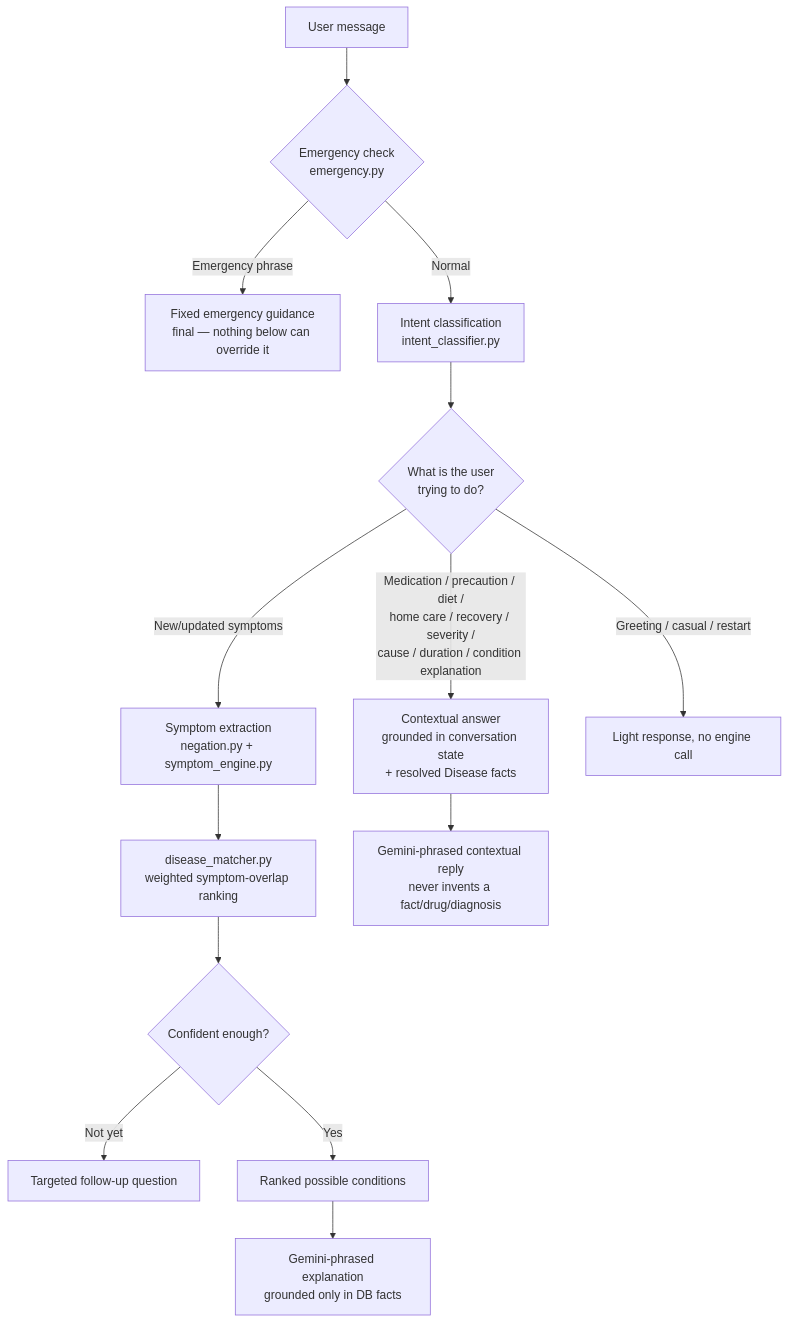
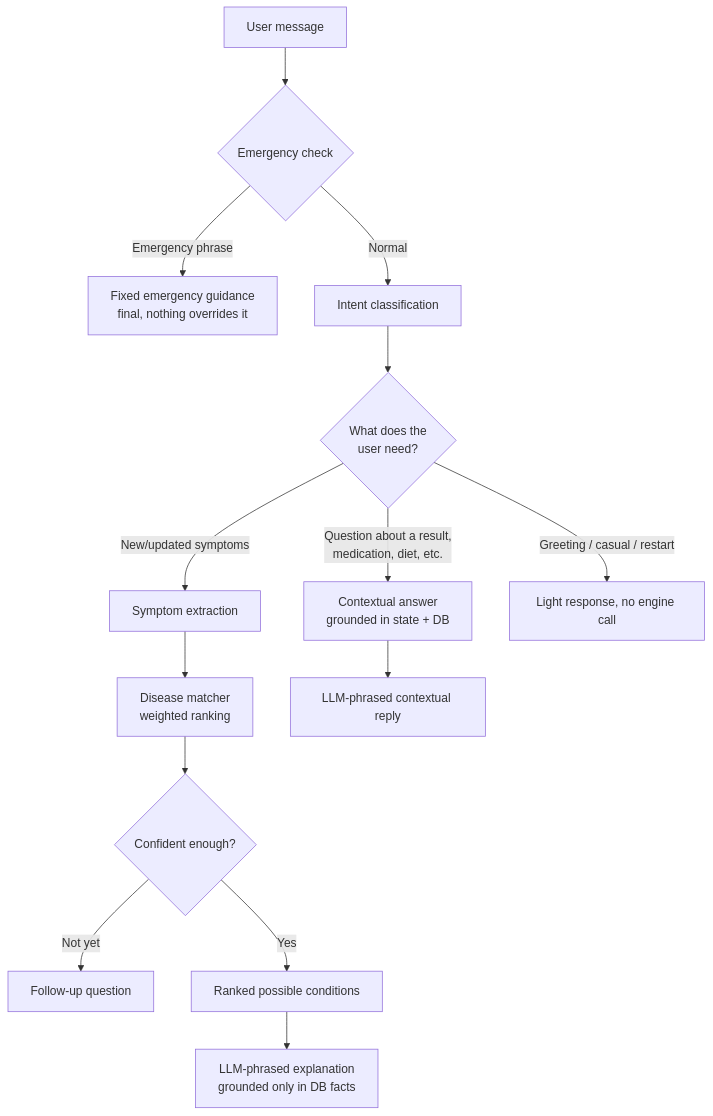
Before and after one commit to Chhavig02/Healora: the diagram in README.md, drawn with Mermaid. The commit also changed other lines of this file, not shown here.

````diff
--- a/README.md
+++ b/README.md
@@ -145,16 +92,16 @@
 ```mermaid
 flowchart TD
-    A[User message] --> B{Emergency check<br/>emergency.py}
-    B -->|Emergency phrase| C[Fixed emergency guidance<br/>final — nothing below can override it]
-    B -->|Normal| D[Intent classification<br/>intent_classifier.py]
-    D --> E{What is the user<br/>trying to do?}
-    E -->|New/updated symptoms| F[Symptom extraction<br/>negation.py + symptom_engine.py]
-    F --> G[disease_matcher.py<br/>weighted symptom-overlap ranking]
+    A[User message] --> B{Emergency check}
+    B -->|Emergency phrase| C[Fixed emergency guidance<br/>final, nothing overrides it]
+    B -->|Normal| D[Intent classification]
+    D --> E{What does the<br/>user need?}
+    E -->|New/updated symptoms| F[Symptom extraction]
+    F --> G[Disease matcher<br/>weighted ranking]
     G --> H{Confident enough?}
-    H -->|Not yet| I[Targeted follow-up question]
+    H -->|Not yet| I[Follow-up question]
     H -->|Yes| J[Ranked possible conditions]
-    E -->|Medication / precaution / diet /<br/>home care / recovery / severity /<br/>cause / duration / condition explanation| K[Contextual answer<br/>grounded in conversation state<br/>+ resolved Disease facts]
+    E -->|Question about a result,<br/>medication, diet, etc.| K[Contextual answer<br/>grounded in state + DB]
     E -->|Greeting / casual / restart| L[Light response, no engine call]
-    J --> M[Gemini-phrased explanation<br/>grounded only in DB facts]
-    K --> N[Gemini-phrased contextual reply<br/>never invents a fact/drug/diagnosis]
+    J --> M[LLM-phrased explanation<br/>grounded only in DB facts]
+    K --> N[LLM-phrased contextual reply]
 ```
````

━━━━━━━━━━

### [Description of the task]
If a line in the entries above contains "README", report it.

### [Result for this task]
Before and after one commit to Chhavig02/Healora: the diagram in README.md, drawn with Mermaid. The commit also changed other lines of this file, not shown here.
--- a/README.md
+++ b/README.md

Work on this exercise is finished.